**Data provided**
______________________________

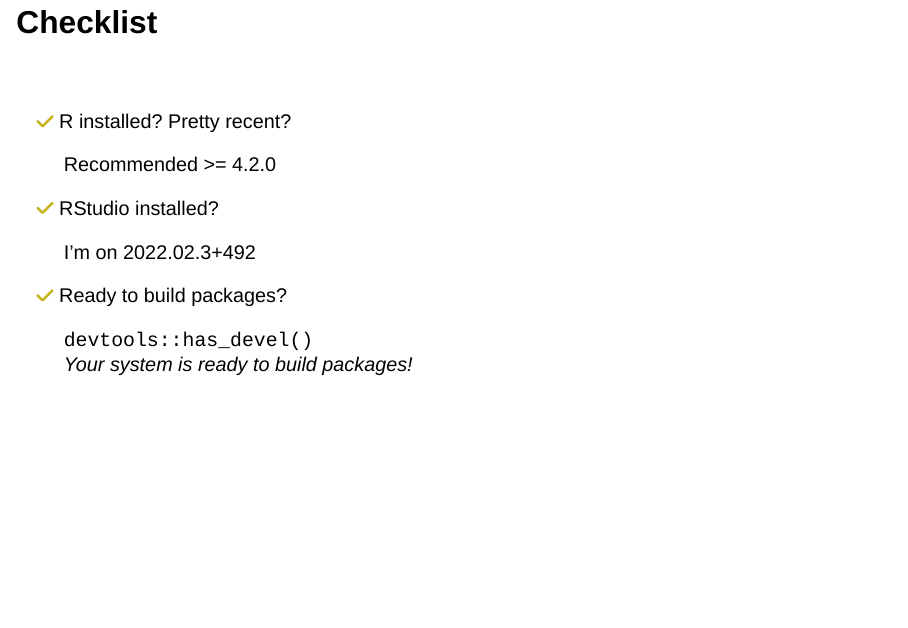
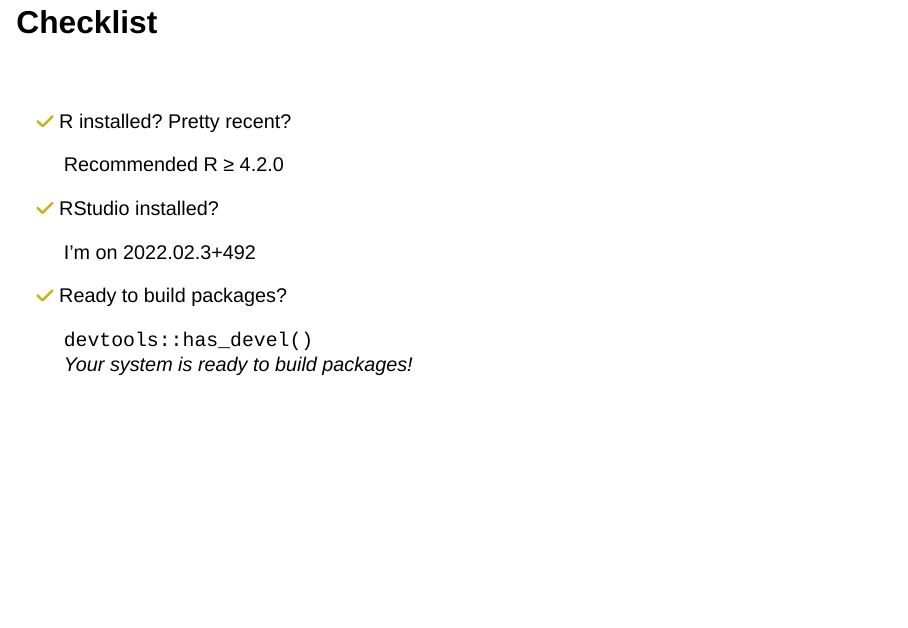
Before and after one commit to rstats-wtf/wtf-debugging-slides, a Quarto document (index.qmd): page 4 of 79. Rendered offline with R 4.5, knitr and Pandoc in place of Quarto, with nearby package versions; drawn as Slidy slides in place of the format the file asks for.

Commit message:
tiny tweaks

```diff
--- a/index.qmd
+++ b/index.qmd
@@ -37,7 +37,7 @@ fa_fill <- "#C7B41D"
 `r fontawesome::fa("check", fill = fa_fill)` R installed?
 Pretty recent?
 
-     Recommended \>= 4.2.0
+     Recommended R ≥ 4.2.0
 
 `r fontawesome::fa("check", fill = fa_fill)` RStudio installed?
 
```
Also changed, not shown: index.html.
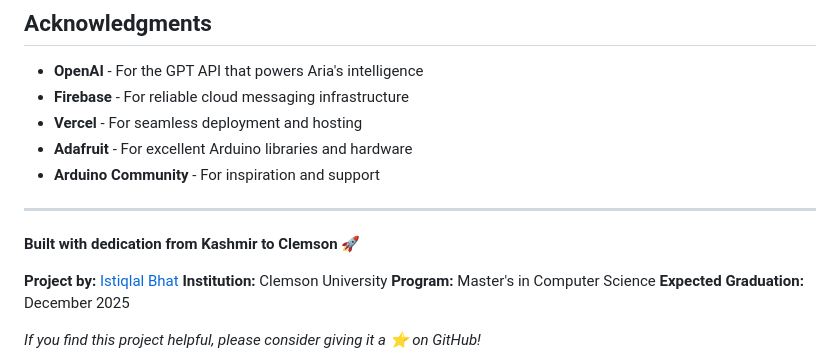
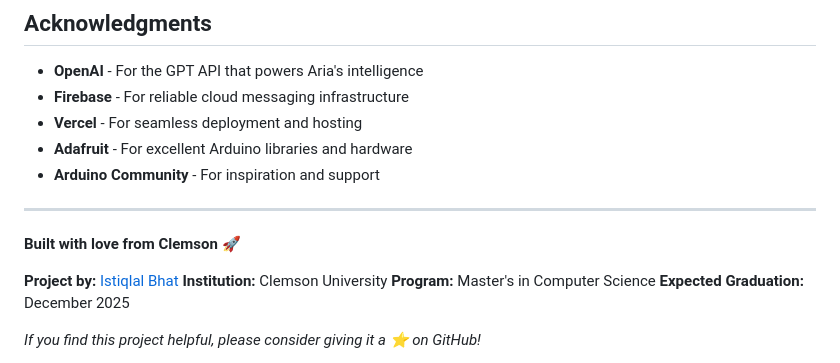
Before and after one commit to IstiqlalBhat/Arduino, a Markdown page: README.md, the part around the change. GitHub-like rendering.

```diff
--- a/README.md
+++ b/README.md
@@ -693,7 +693,7 @@ Once you have everything set up and working:
 
 ---
 
-**Built with dedication from Kashmir to Clemson** 🚀
+**Built with love from Clemson** 🚀
 
 **Project by:** [Istiqlal Bhat](https://github.com/IstiqlalBhat)
 **Institution:** Clemson University
```
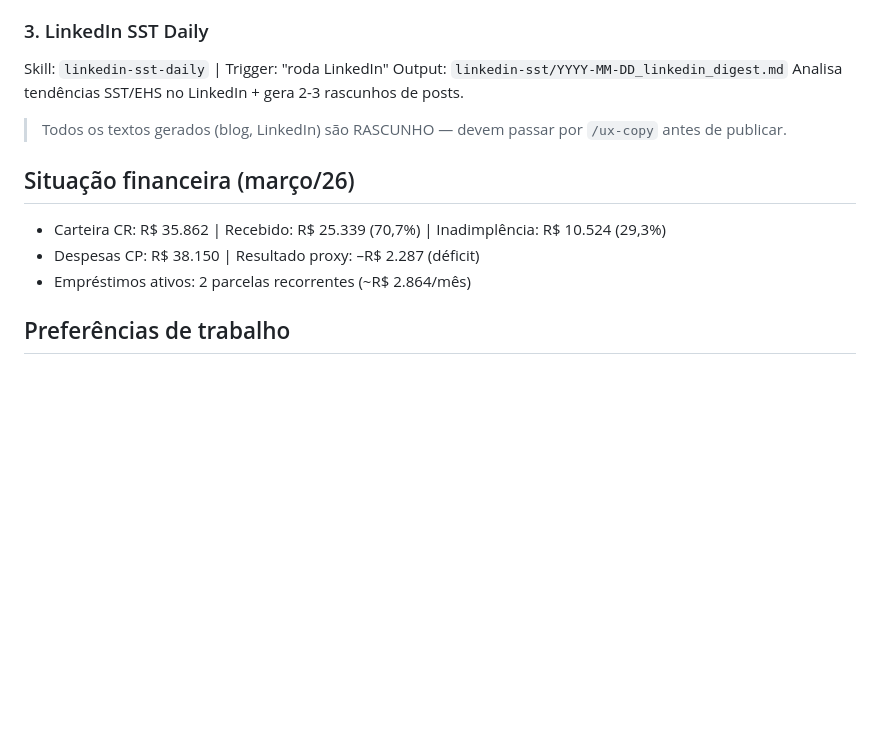
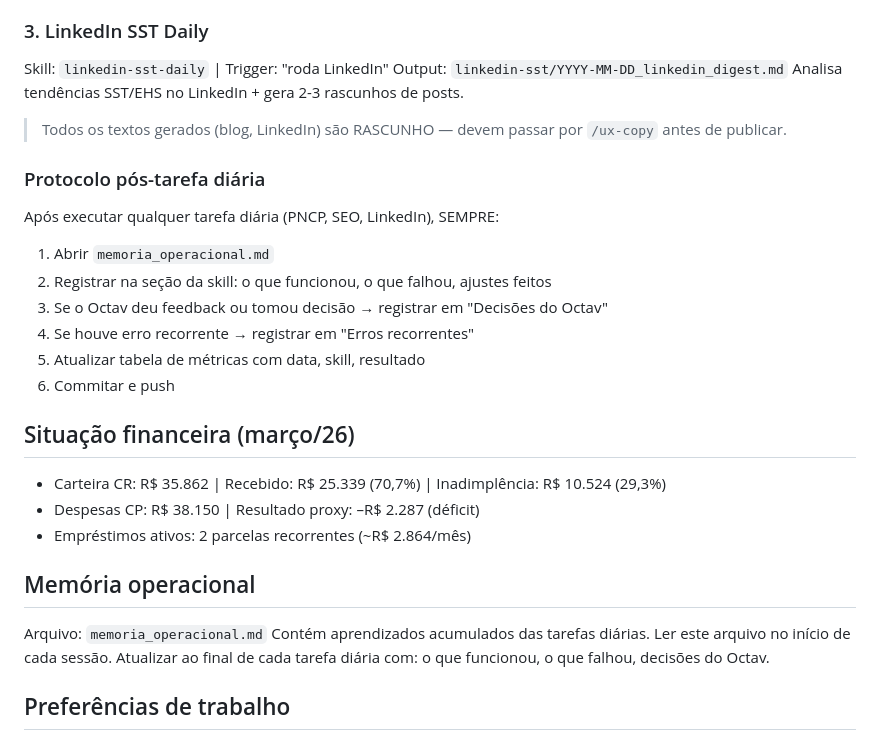
Before and after one commit to octavioadv/Playground, a Markdown page: CLAUDE.md, the part around the change. GitHub-like rendering; blank space fills up the shorter version.

```diff
--- a/CLAUDE.md
+++ b/CLAUDE.md
@@ -78,11 +78,25 @@ Analisa tendências SST/EHS no LinkedIn + gera 2-3 rascunhos de posts.
 
 > Todos os textos gerados (blog, LinkedIn) são RASCUNHO — devem passar por `/ux-copy` antes de publicar.
 
+### Protocolo pós-tarefa diária
+Após executar qualquer tarefa diária (PNCP, SEO, LinkedIn), SEMPRE:
+1. Abrir `memoria_operacional.md`
+2. Registrar na seção da skill: o que funcionou, o que falhou, ajustes feitos
+3. Se o Octav deu feedback ou tomou decisão → registrar em "Decisões do Octav"
+4. Se houve erro recorrente → registrar em "Erros recorrentes"
+5. Atualizar tabela de métricas com data, skill, resultado
+6. Commitar e push
+
 ## Situação financeira (março/26)
 - Carteira CR: R$ 35.862 | Recebido: R$ 25.339 (70,7%) | Inadimplência: R$ 10.524 (29,3%)
 - Despesas CP: R$ 38.150 | Resultado proxy: –R$ 2.287 (déficit)
 - Empréstimos ativos: 2 parcelas recorrentes (~R$ 2.864/mês)
 
+## Memória operacional
+Arquivo: `memoria_operacional.md`
+Contém aprendizados acumulados das tarefas diárias. Ler este arquivo no início de cada sessão.
+Atualizar ao final de cada tarefa diária com: o que funcionou, o que falhou, decisões do Octav.
+
 ## Preferências de trabalho
 - Direto ao ponto, sem enrolação
 - Cobrado diariamente nos KPIs
```
Also changed, not shown: memoria_operacional.md (added, +32 -0 lines).
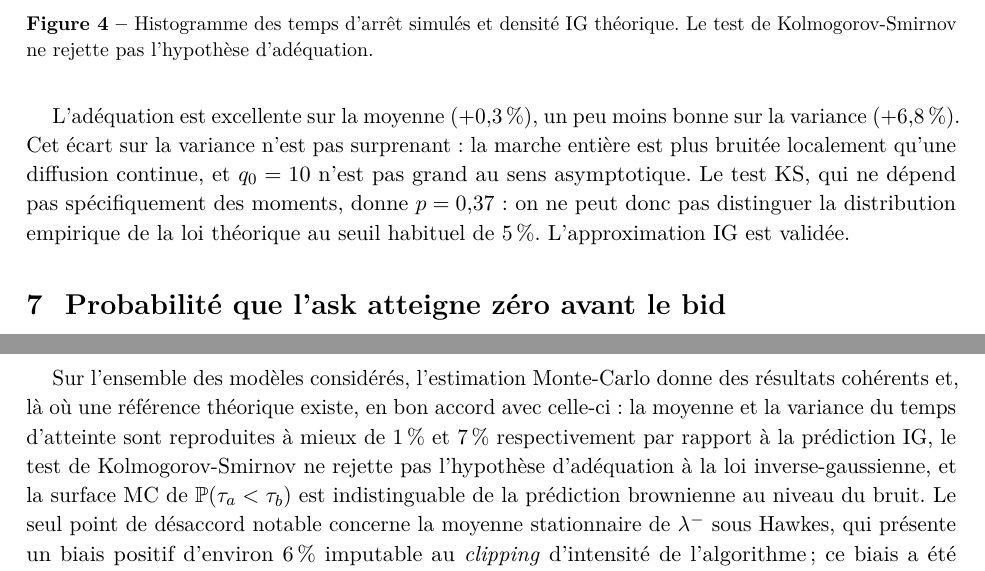
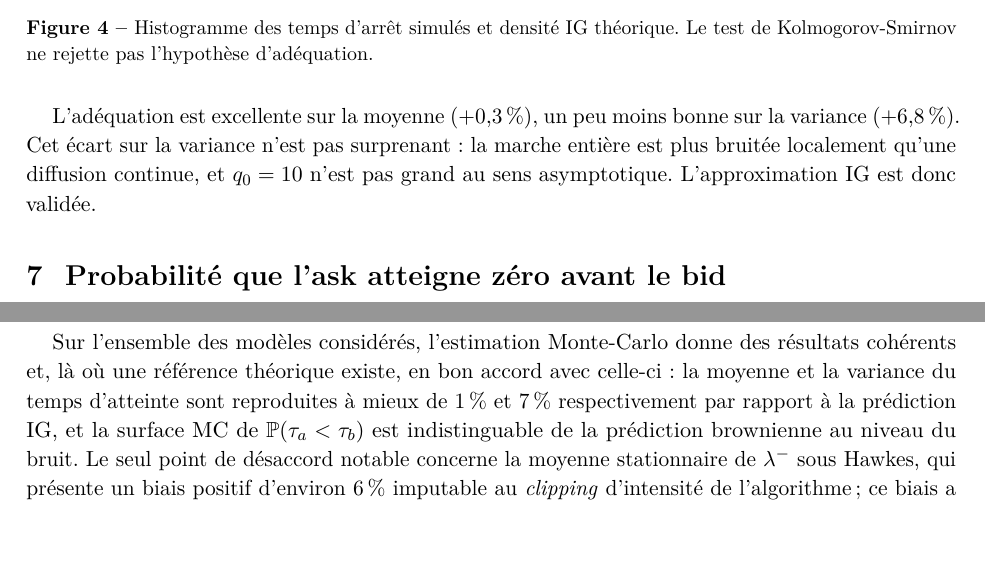
Before and after one commit to anassettahiri2004/Carnet-d-ordres-SNA, a LaTeX document (report/rapport.tex): two parts of pages 5 and 12 of 12, joined at a grey line, cut so that both start at the same text, the shorter picture padded with empty space. Compiled offline with pdfLaTeX.

```diff
--- a/report/rapport.tex
+++ b/report/rapport.tex
@@ -269,10 +266,7 @@
 L'adéquation est excellente sur la moyenne ($+0{,}3\,\%$), un peu moins bonne
 sur la variance ($+6{,}8\,\%$). Cet écart sur la variance n'est pas surprenant~:
 la marche entière est plus bruitée localement qu'une diffusion continue, et
-$q_0 = 10$ n'est pas grand au sens asymptotique. Le test KS, qui ne dépend pas
-spécifiquement des moments, donne $p = 0{,}37$~: on ne peut donc pas distinguer
-la distribution empirique de la loi théorique au seuil habituel de $5\,\%$.
-L'approximation IG est validée.
+$q_0 = 10$ n'est pas grand au sens asymptotique. L'approximation IG est donc validée.
 
 \section{Probabilité que l'ask atteigne zéro avant le bid}
 
@@ -620,9 +614,7 @@
 Sur l'ensemble des modèles considérés, l'estimation Monte-Carlo donne des
 résultats cohérents et, là où une référence théorique existe, en bon accord
 avec celle-ci~: la moyenne et la variance du temps d'atteinte sont reproduites
-à mieux de $1\,\%$ et $7\,\%$ respectivement par rapport à la prédiction IG,
-le test de Kolmogorov-Smirnov ne rejette pas l'hypothèse d'adéquation à la
-loi inverse-gaussienne, et la surface MC de $\Pb(\tau_a < \tau_b)$ est
+à mieux de $1\,\%$ et $7\,\%$ respectivement par rapport à la prédiction IG, et la surface MC de $\Pb(\tau_a < \tau_b)$ est
 indistinguable de la prédiction brownienne au niveau du bruit. Le seul point
 de désaccord notable concerne la moyenne stationnaire de $\lambda^-$ sous
 Hawkes, qui présente un biais positif d'environ $6\,\%$ imputable au
```
Also changed, not shown: Cours_Modal/Modal_Cours_1.pdf (renamed from Modal_Cours_1.pdf), Cours_Modal/Modal_Cours_2.pdf (added), Cours_Modal/Modal_Cours_3.pdf (added), Cours_Modal/Modal_Cours_5.pdf (added), Cours_Modal/Modal_cours_6.pdf (added), report/rapport.tex (5 more changed lines), 15 other files.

______________________________

**Task description**
Reproduce the material word for word. Skip every picture it holds.

**Task solution**
Before and after one commit to rstats-wtf/wtf-debugging-slides, a Quarto document (index.qmd): page 4 of 79. Rendered offline with R 4.5, knitr and Pandoc in place of Quarto, with nearby package versions; drawn as Slidy slides in place of the format the file asks for.

Commit message:
tiny tweaks

```diff
--- a/index.qmd
+++ b/index.qmd
@@ -37,7 +37,7 @@ fa_fill <- "#C7B41D"
 `r fontawesome::fa("check", fill = fa_fill)` R installed?
 Pretty recent?
 
-     Recommended \>= 4.2.0
+     Recommended R ≥ 4.2.0
 
 `r fontawesome::fa("check", fill = fa_fill)` RStudio installed?
 
```
Also changed, not shown: index.html.
Before and after one commit to IstiqlalBhat/Arduino, a Markdown page: README.md, the part around the change. GitHub-like rendering.

```diff
--- a/README.md
+++ b/README.md
@@ -693,7 +693,7 @@ Once you have everything set up and working:
 
 ---
 
-**Built with dedication from Kashmir to Clemson** 🚀
+**Built with love from Clemson** 🚀
 
 **Project by:** [Istiqlal Bhat](https://github.com/IstiqlalBhat)
 **Institution:** Clemson University
```
Before and after one commit to octavioadv/Playground, a Markdown page: CLAUDE.md, the part around the change. GitHub-like rendering; blank space fills up the shorter version.

```diff
--- a/CLAUDE.md
+++ b/CLAUDE.md
@@ -78,11 +78,25 @@ Analisa tendências SST/EHS no LinkedIn + gera 2-3 rascunhos de posts.
 
 > Todos os textos gerados (blog, LinkedIn) são RASCUNHO — devem passar por `/ux-copy` antes de publicar.
 
+### Protocolo pós-tarefa diária
+Após executar qualquer tarefa diária (PNCP, SEO, LinkedIn), SEMPRE:
+1. Abrir `memoria_operacional.md`
+2. Registrar na seção da skill: o que funcionou, o que falhou, ajustes feitos
+3. Se o Octav deu feedback ou tomou decisão → registrar em "Decisões do Octav"
+4. Se houve erro recorrente → registrar em "Erros recorrentes"
+5. Atualizar tabela de métricas com data, skill, resultado
+6. Commitar e push
+
 ## Situação financeira (março/26)
 - Carteira CR: R$ 35.862 | Recebido: R$ 25.339 (70,7%) | Inadimplência: R$ 10.524 (29,3%)
 - Despesas CP: R$ 38.150 | Resultado proxy: –R$ 2.287 (déficit)
 - Empréstimos ativos: 2 parcelas recorrentes (~R$ 2.864/mês)
 
+## Memória operacional
+Arquivo: `memoria_operacional.md`
+Contém aprendizados acumulados das tarefas diárias. Ler este arquivo no início de cada sessão.
+Atualizar ao final de cada tarefa diária com: o que funcionou, o que falhou, decisões do Octav.
+
 ## Preferências de trabalho
 - Direto ao ponto, sem enrolação
 - Cobrado diariamente nos KPIs
```
Also changed, not shown: memoria_operacional.md (added, +32 -0 lines).
Before and after one commit to anassettahiri2004/Carnet-d-ordres-SNA, a LaTeX document (report/rapport.tex): two parts of pages 5 and 12 of 12, joined at a grey line, cut so that both start at the same text, the shorter picture padded with empty space. Compiled offline with pdfLaTeX.

```diff
--- a/report/rapport.tex
+++ b/report/rapport.tex
@@ -269,10 +266,7 @@
 L'adéquation est excellente sur la moyenne ($+0{,}3\,\%$), un peu moins bonne
 sur la variance ($+6{,}8\,\%$). Cet écart sur la variance n'est pas surprenant~:
 la marche entière est plus bruitée localement qu'une diffusion continue, et
-$q_0 = 10$ n'est pas grand au sens asymptotique. Le test KS, qui ne dépend pas
-spécifiquement des moments, donne $p = 0{,}37$~: on ne peut donc pas distinguer
-la distribution empirique de la loi théorique au seuil habituel de $5\,\%$.
-L'approximation IG est validée.
+$q_0 = 10$ n'est pas grand au sens asymptotique. L'approximation IG est donc validée.
 
 \section{Probabilité que l'ask atteigne zéro avant le bid}
 
@@ -620,9 +614,7 @@
 Sur l'ensemble des modèles considérés, l'estimation Monte-Carlo donne des
 résultats cohérents et, là où une référence théorique existe, en bon accord
 avec celle-ci~: la moyenne et la variance du temps d'atteinte sont reproduites
-à mieux de $1\,\%$ et $7\,\%$ respectivement par rapport à la prédiction IG,
-le test de Kolmogorov-Smirnov ne rejette pas l'hypothèse d'adéquation à la
-loi inverse-gaussienne, et la surface MC de $\Pb(\tau_a < \tau_b)$ est
+à mieux de $1\,\%$ et $7\,\%$ respectivement par rapport à la prédiction IG, et la surface MC de $\Pb(\tau_a < \tau_b)$ est
 indistinguable de la prédiction brownienne au niveau du bruit. Le seul point
 de désaccord notable concerne la moyenne stationnaire de $\lambda^-$ sous
 Hawkes, qui présente un biais positif d'environ $6\,\%$ imputable au
```
Also changed, not shown: Cours_Modal/Modal_Cours_1.pdf (renamed from Modal_Cours_1.pdf), Cours_Modal/Modal_Cours_2.pdf (added), Cours_Modal/Modal_Cours_3.pdf (added), Cours_Modal/Modal_Cours_5.pdf (added), Cours_Modal/Modal_cours_6.pdf (added), report/rapport.tex (5 more changed lines), 15 other files.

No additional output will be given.